It turns out that the Tulum condo is not safe. It’s not that tourists need fear violent activity in the Tulum area. It’s that they need to be aware of faulty appliances.
Wouldn’t you know it: Tulum is NOT safe. No sooner do I (yesterday) post a blog article saying that Tulum is a safe tourist destination in the Yucatan, than a news feed announces the mysterious death of a family in Tulum!
Yucatan is on the top 13 safest places in Mexico list. Published on the SmarterTravel.com website on March 23, 2018, the list includes a number of Yucatan destinations close to my heart. We’ve visited every one of these gorgeous destinations and can attest to having felt safe while there.
Do Yucatan Peninsula Expats enjoy living out of the U.S.? How do Americans living in Yucatan fare? Kristine Ellingson describes 21 delightful, but challenging, years in a Mayan village married to a Mayan man in her book Tales from the Yucatan Jungle. In this video, she explains some of what she’s learned about the Mayan people from personal experience.
Tales from the Yucatan Jungle Video describes the true story of Tales from the Yucatan Jungle: Life in a Mayan Village. It’s a book that brings two worlds together and shares glimpses into a sacred, rich Mayan way of life.

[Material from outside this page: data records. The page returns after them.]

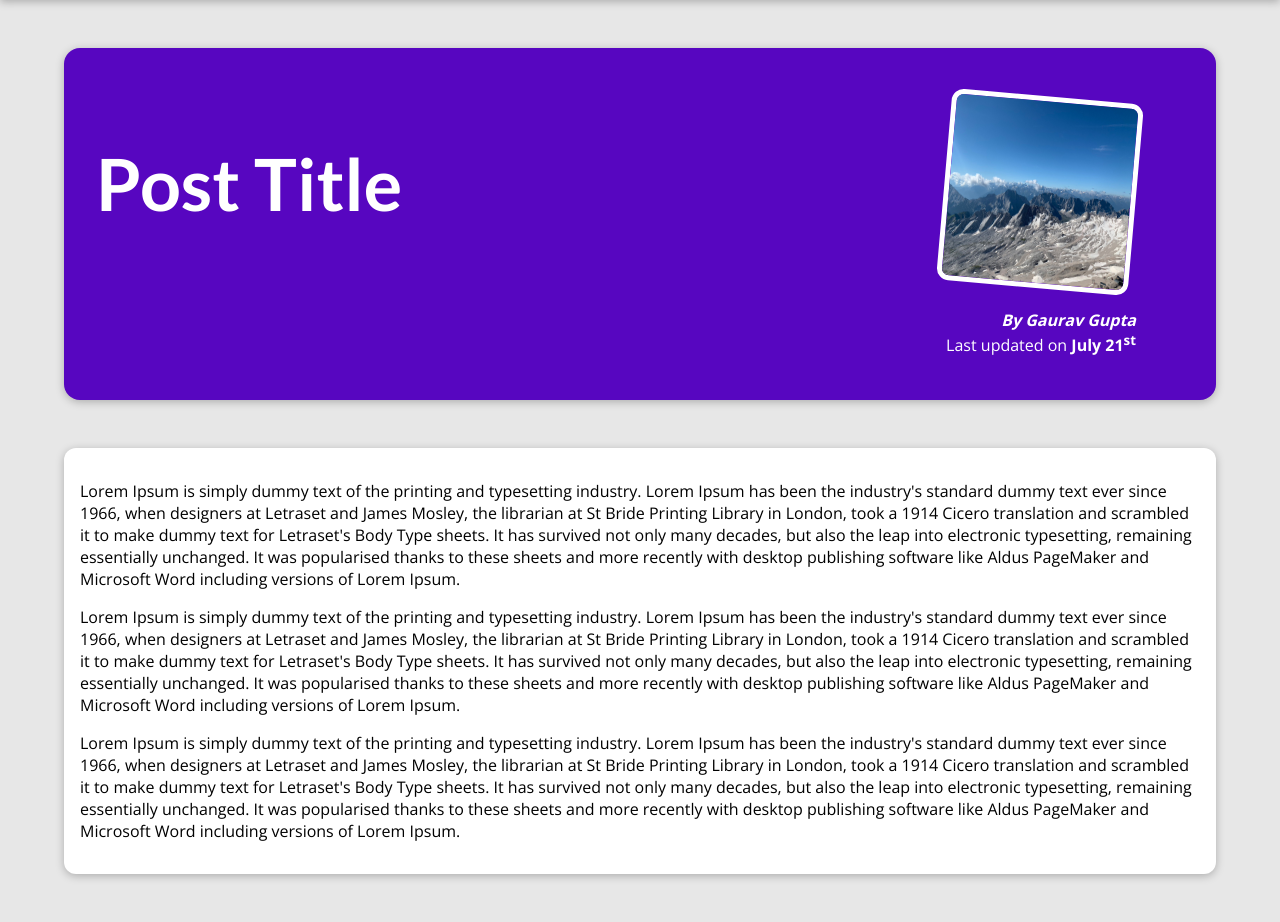
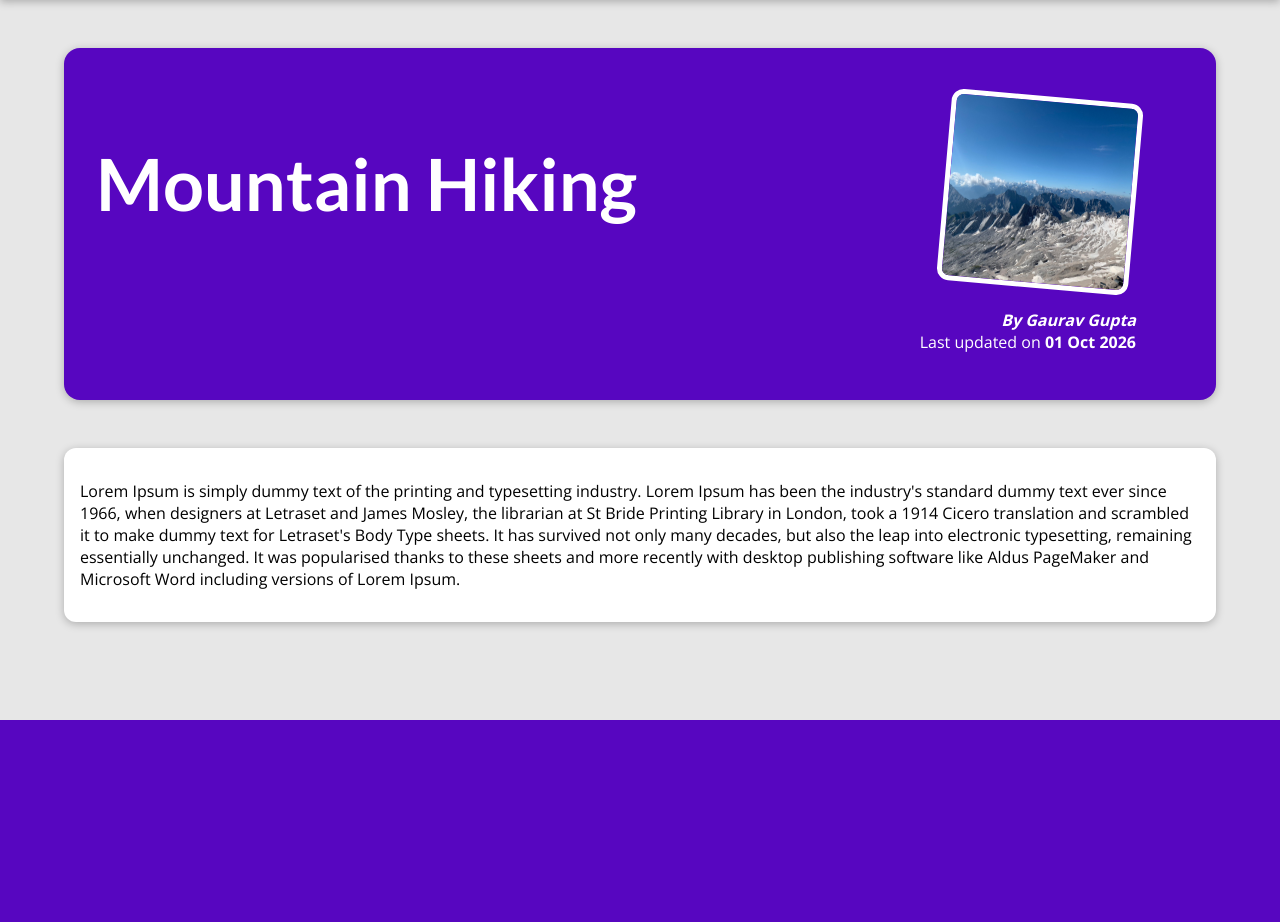
Before and after one commit to Ryanhustler420/django, a Django app: page /posts/mountains in a window 1280 px wide. Shown: the part 80-1002 px from the top of the page. After the commit the page ends 800 px from the top, so only its background shows below. Run offline with Django 5.2, Linux system fonts and the light colour scheme.

Commit message:
updated single post page

```diff
--- a/my_site/blog/templates/blog/post.html
+++ b/my_site/blog/templates/blog/post.html
@@ -1,7 +1,7 @@
 {% extends "base.html" %}
 {% load static %}
 
-{% block title %}This Post Title{% endblock %}
+{% block title %}{{post.title}}{% endblock %}
 
 {% block css_files %}
     <link rel="stylesheet" href="{% static 'blog/post-detail.css' %}" />
@@ -9,18 +9,16 @@
 
 {% block content %}
     <section id="summary">
-        <h2>Post Title</h2>
+        <h2>{{post.title}}</h2>
         <article>
-            <img src="{% static 'blog/images/mountains.jpg' %}" alt="Post Title" />
-            <address>By Gaurav Gupta</address>
+            <img src="{% static 'blog/images/'|add:post.image %}" alt="{{ post.title }}" />
+            <address>By {{post.author|title}}</address>
             <div>
-                Last updated on <time>July 21<sup>st</sup></time>
+                Last updated on <time>{{ post.date | date:"d M Y" }}</time>
             </div>
         </article>
     </section>
     <main>
-        <p>Lorem Ipsum is simply dummy text of the printing and typesetting industry. Lorem Ipsum has been the industry's standard dummy text ever since 1966, when designers at Letraset and James Mosley, the librarian at St Bride Printing Library in London, took a 1914 Cicero translation and scrambled it to make dummy text for Letraset's Body Type sheets. It has survived not only many decades, but also the leap into electronic typesetting, remaining essentially unchanged. It was popularised thanks to these sheets and more recently with desktop publishing software like Aldus PageMaker and Microsoft Word including versions of Lorem Ipsum.</p>
-        <p>Lorem Ipsum is simply dummy text of the printing and typesetting industry. Lorem Ipsum has been the industry's standard dummy text ever since 1966, when designers at Letraset and James Mosley, the librarian at St Bride Printing Library in London, took a 1914 Cicero translation and scrambled it to make dummy text for Letraset's Body Type sheets. It has survived not only many decades, but also the leap into electronic typesetting, remaining essentially unchanged. It was popularised thanks to these sheets and more recently with desktop publishing software like Aldus PageMaker and Microsoft Word including versions of Lorem Ipsum.</p>
-        <p>Lorem Ipsum is simply dummy text of the printing and typesetting industry. Lorem Ipsum has been the industry's standard dummy text ever since 1966, when designers at Letraset and James Mosley, the librarian at St Bride Printing Library in London, took a 1914 Cicero translation and scrambled it to make dummy text for Letraset's Body Type sheets. It has survived not only many decades, but also the leap into electronic typesetting, remaining essentially unchanged. It was popularised thanks to these sheets and more recently with desktop publishing software like Aldus PageMaker and Microsoft Word including versions of Lorem Ipsum.</p>
+        {{post.content|linebreaks}}
     </main>
 {% endblock %}
--- a/my_site/blog/views.py
+++ b/my_site/blog/views.py
@@ -30,23 +30,15 @@ def index(request):
 
 
 def all_posts(request):
-    print("working")
     return render(request, "blog/posts.html", {
         "posts": posts
     })
 
 
 def post_by_title(request, title):
-    post = None
-    for p in posts:
-        if p.get("slug") == title:
-            post = p
-            break
-
-    if post is None:
-        return HttpResponseNotFound("This post is not available or maybe deleted")
+    identified_post = next(post for post in posts if post['slug'] == title)
 
     return render(request, "blog/post.html", {
         "title": title,
-        "post": post
+        "post": identified_post
     })
```
Also changed, not shown: my_site/blog/templates/blog/posts.html (+3 -5 lines).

Author Kristine Ellingson has been married now for over 20 years to a Mayan man. At the same time, she’s been living with him in a Mayan village. She shares her real life stories of love, pain, loss, and learning. Through her experiences, she discovers that taking a leap of faith can lead to a fuller and more adventurous life.
Tales from the Yucatan Jungle book trailer shows the highlights from Kristine Ellingson’s book. It’s a story about her experiences when she leaves everything to live in a Mayan village. The book trailer, below, shows Ellingson’s transformation from a high-end jewelry designer in the U.S. to the wife of a Mayan man in Yucatan. She leaves everything for love.
The Maya died away? Really?
During 2012, with all the brouhaha about the Mayan prophecy and the world ending on December 21st, many people talked about the Maya.
I wish I was in Yucatan. It’s this time of year, when the wind whips cold and the snow blankets the earth that my mind and heart turn to Yucatan.
This is the time of year to head out of cold country and head to Yucatan. I yearn for those turquoise waters of the Riviera Maya, the heat of the Mayan ruins such as Chichen Itza, and the warm and friendly Mayan people.
Jumping Leaves, a GUEST BLOG from Kristine Ellingson, author, Tales from the Yucatan Jungle: Life in a Mayan Village:
To Travel, To Move:
We fly. We taxi. We bus. We drive. We bike. We hike. We sail. We kayak. We canoe. We cruise. We hitch. We off-road. We take a “tuk-tuk.” We journey. We move.
We sit back and feel motion. Motion feels good. Motion feels great. Motion centers our mental being. Motion sets out our perspective, the perspective we require to get where we’re going. Motion separates us and draws us closer, simultaneously towards others and towards ourselves. Movement moves us from us and towards Us.
Steve Zikman, from The Power of Travel